──────── DATA FOR PROCESSING

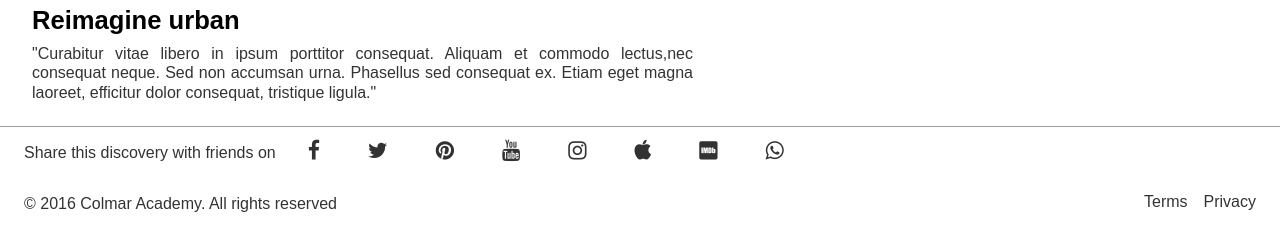
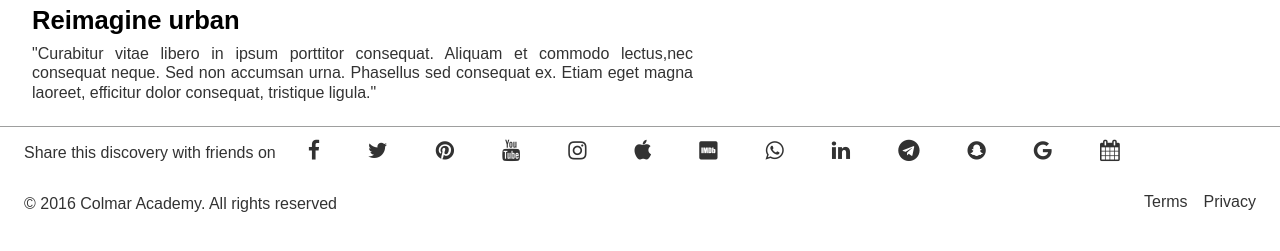
Before and after one commit to Prinesty/ColmarAcademy, a plain HTML site: page index.html in a window 1280 px wide. Shown: the part 2746-2997 px from the top of the page. Drawn offline with Linux system fonts and the light colour scheme; a web font is replaced by a local one.

Commit message:
additional icons

```diff
--- a/index.html
+++ b/index.html
@@ -207,6 +207,11 @@
        <a href="#"><i class="fa fa-apple fa-lg"></i></a>
        <a href="#"><i class="fa fa-imdb fa-lg"></i></a>
        <a href="#"><i class="fa fa-whatsapp fa-lg"></i></a>
+       <a href="#"><i class="fa fa-linkedin fa-lg"></i></a>
+       <a href="#"><i class="fa fa-telegram fa-lg"></i></a>
+       <a href="#"><i class="fa fa-snapchat fa-lg"></i></a>
+       <a href="#"><i class="fa fa-google fa-lg"></i></a>
+       <a href="#"><i class="fa fa-calendar fa-lg"></i></a>
      </div>
      <div class="flex-row">
       <p>© 2016 Colmar Academy. All rights reserved</p>
```
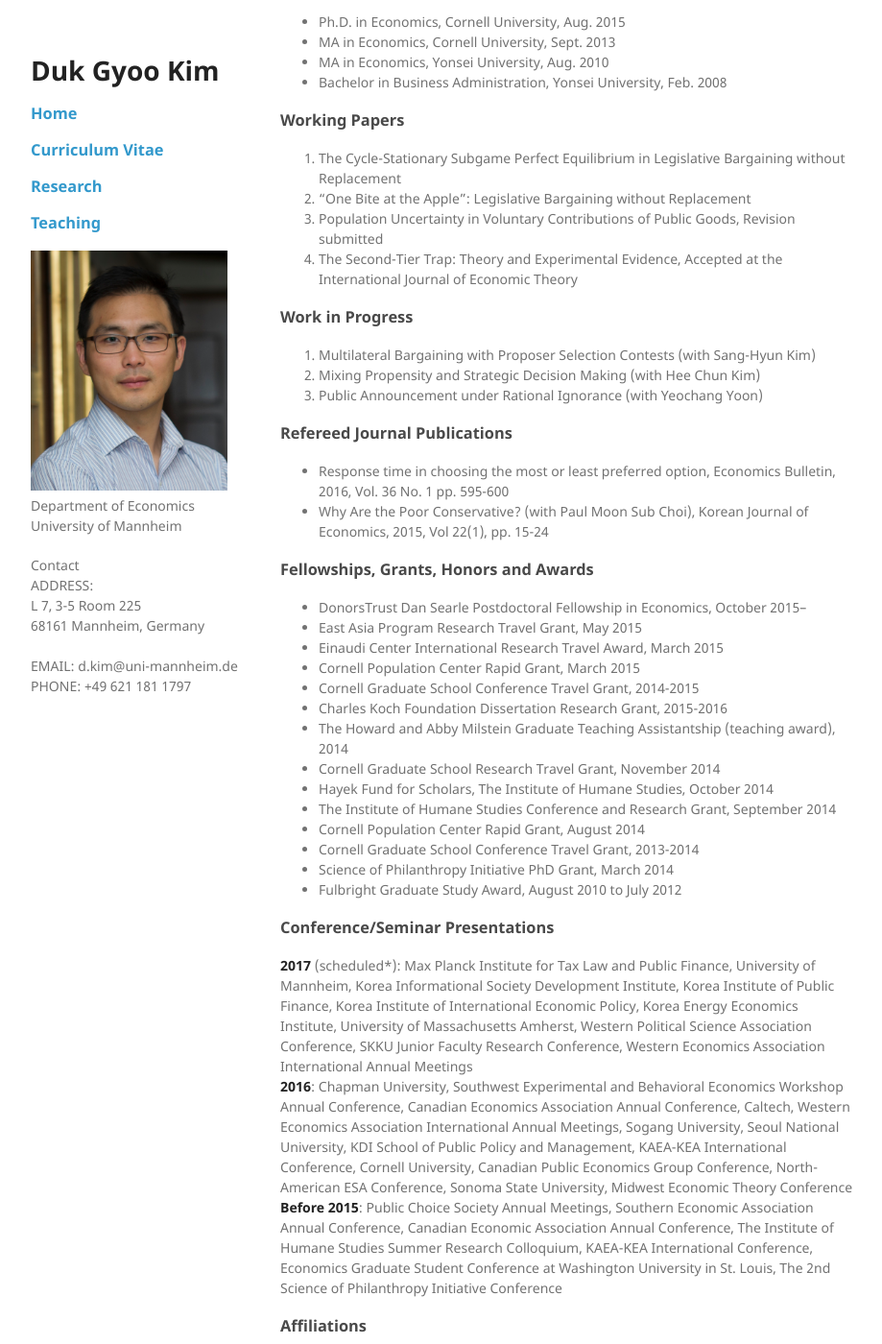
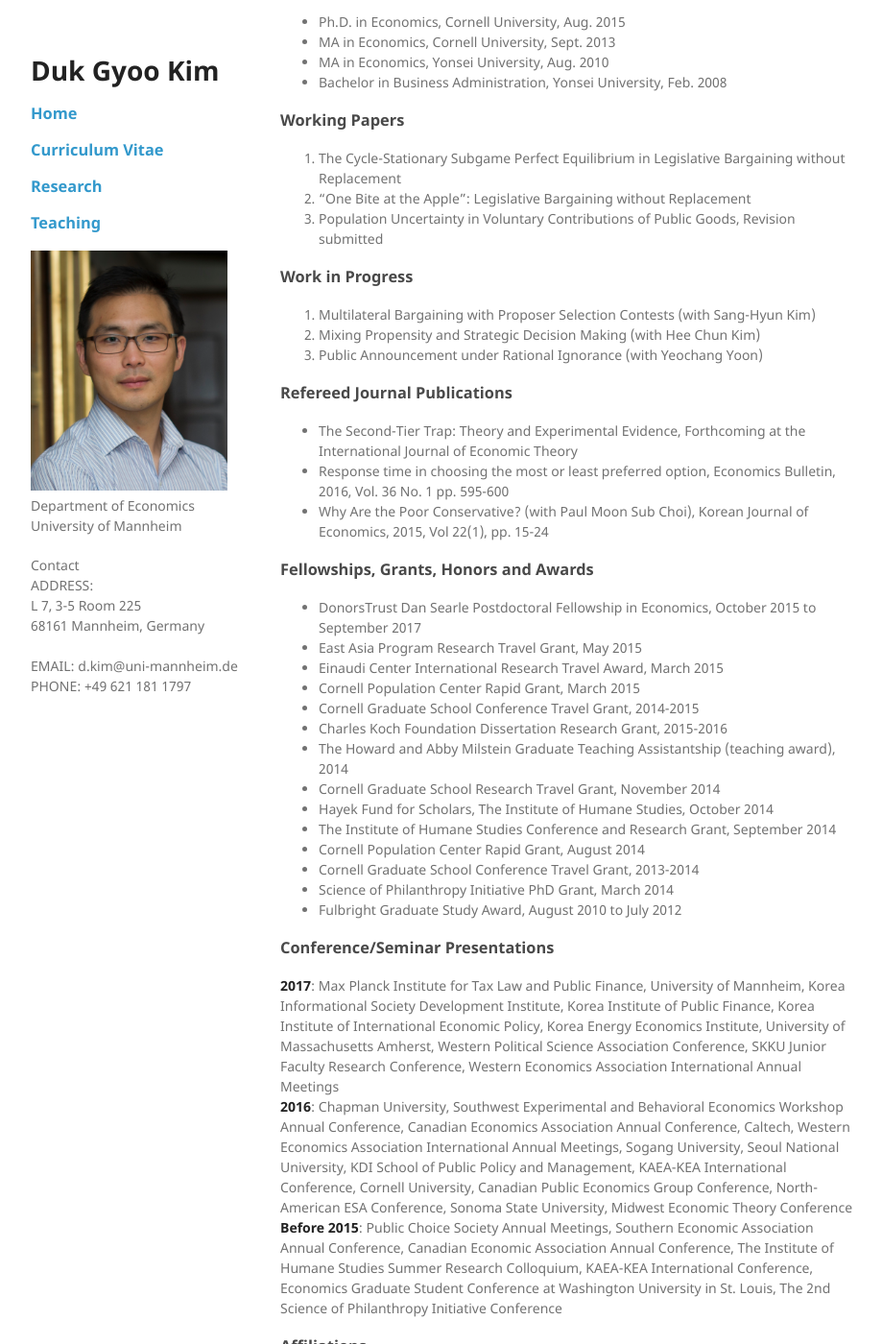
Before and after one commit to kimdukgyoo/kimdukgyoo.github.io, a Jekyll site: the page built from cv.md, in a window 1280 px wide and 1400 px high, scrolled down 389 px. Shown: the whole window at 96% size, without its empty margins (178-1097 px from the left). Built offline with Jekyll 4.4.1, drawn with Linux system fonts in a browser that asks for light colours; our own code applies the rules of GitHub Pages for plain Markdown files.

Commit message:
Update cv.md

```diff
--- a/cv.md
+++ b/cv.md
@@ -22,7 +22,6 @@
 1. The Cycle-Stationary Subgame Perfect Equilibrium in Legislative Bargaining without Replacement
 2. "One Bite at the Apple": Legislative Bargaining without Replacement
 3. Population Uncertainty in Voluntary Contributions of Public Goods, Revision submitted
-4. The Second-Tier Trap: Theory and Experimental Evidence, Accepted at the International Journal of Economic Theory
 
 ### Work in Progress
 1. Multilateral Bargaining with Proposer Selection Contests (with Sang-Hyun Kim)
@@ -30,11 +29,12 @@
 3. Public Announcement under Rational Ignorance (with Yeochang Yoon)
 
 ### Refereed Journal Publications
+- The Second-Tier Trap: Theory and Experimental Evidence, Forthcoming at the International Journal of Economic Theory
 - Response time in choosing the most or least preferred option, Economics Bulletin, 2016, Vol. 36 No. 1 pp. 595-600
 - Why Are the Poor Conservative? (with Paul Moon Sub Choi), Korean Journal of Economics, 2015, Vol 22(1), pp. 15-24
 
 ### Fellowships, Grants, Honors and Awards
-- DonorsTrust Dan Searle Postdoctoral Fellowship in Economics, October 2015--
+- DonorsTrust Dan Searle Postdoctoral Fellowship in Economics, October 2015 to September 2017
 - East Asia Program Research Travel Grant, May 2015
 - Einaudi Center International Research Travel Award, March 2015
 - Cornell Population Center Rapid Grant, March 2015
@@ -50,7 +50,7 @@
 - Fulbright Graduate Study Award, August 2010 to July 2012
 
 ### Conference/Seminar Presentations
-__2017__ (scheduled\*): Max Planck Institute for Tax Law and Public Finance, University of Mannheim, Korea Informational Society Development Institute, Korea Institute of Public Finance, Korea Institute of International Economic Policy, Korea Energy Economics Institute, University of Massachusetts Amherst, Western Political Science Association Conference, SKKU Junior Faculty Research Conference, Western Economics Association International Annual Meetings
+__2017__: Max Planck Institute for Tax Law and Public Finance, University of Mannheim, Korea Informational Society Development Institute, Korea Institute of Public Finance, Korea Institute of International Economic Policy, Korea Energy Economics Institute, University of Massachusetts Amherst, Western Political Science Association Conference, SKKU Junior Faculty Research Conference, Western Economics Association International Annual Meetings
 __2016__: Chapman University, Southwest Experimental and Behavioral Economics Workshop Annual Conference, Canadian Economics Association Annual Conference, Caltech, Western Economics Association International Annual Meetings, Sogang University, Seoul National University, KDI School of Public Policy and Management, KAEA-KEA International Conference, Cornell University, Canadian Public Economics Group Conference, North-American ESA Conference, Sonoma State University, Midwest Economic Theory Conference
 __Before 2015__: Public Choice Society Annual Meetings, Southern Economic Association Annual Conference, Canadian Economic Association Annual Conference, The Institute of Humane Studies Summer Research Colloquium, KAEA-KEA International Conference, Economics Graduate Student Conference at Washington University in St. Louis, The 2nd Science of Philanthropy Initiative Conference
 
```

────────────────

> PROBLEM STATEMENT
Looking at the entries above, copy out every line in which "class" occurs.

> RESULT
        <a href="#"><i class="fa fa-apple fa-lg"></i></a>
        <a href="#"><i class="fa fa-imdb fa-lg"></i></a>
        <a href="#"><i class="fa fa-whatsapp fa-lg"></i></a>
+       <a href="#"><i class="fa fa-linkedin fa-lg"></i></a>
+       <a href="#"><i class="fa fa-telegram fa-lg"></i></a>
+       <a href="#"><i class="fa fa-snapchat fa-lg"></i></a>
+       <a href="#"><i class="fa fa-google fa-lg"></i></a>
+       <a href="#"><i class="fa fa-calendar fa-lg"></i></a>
      <div class="flex-row">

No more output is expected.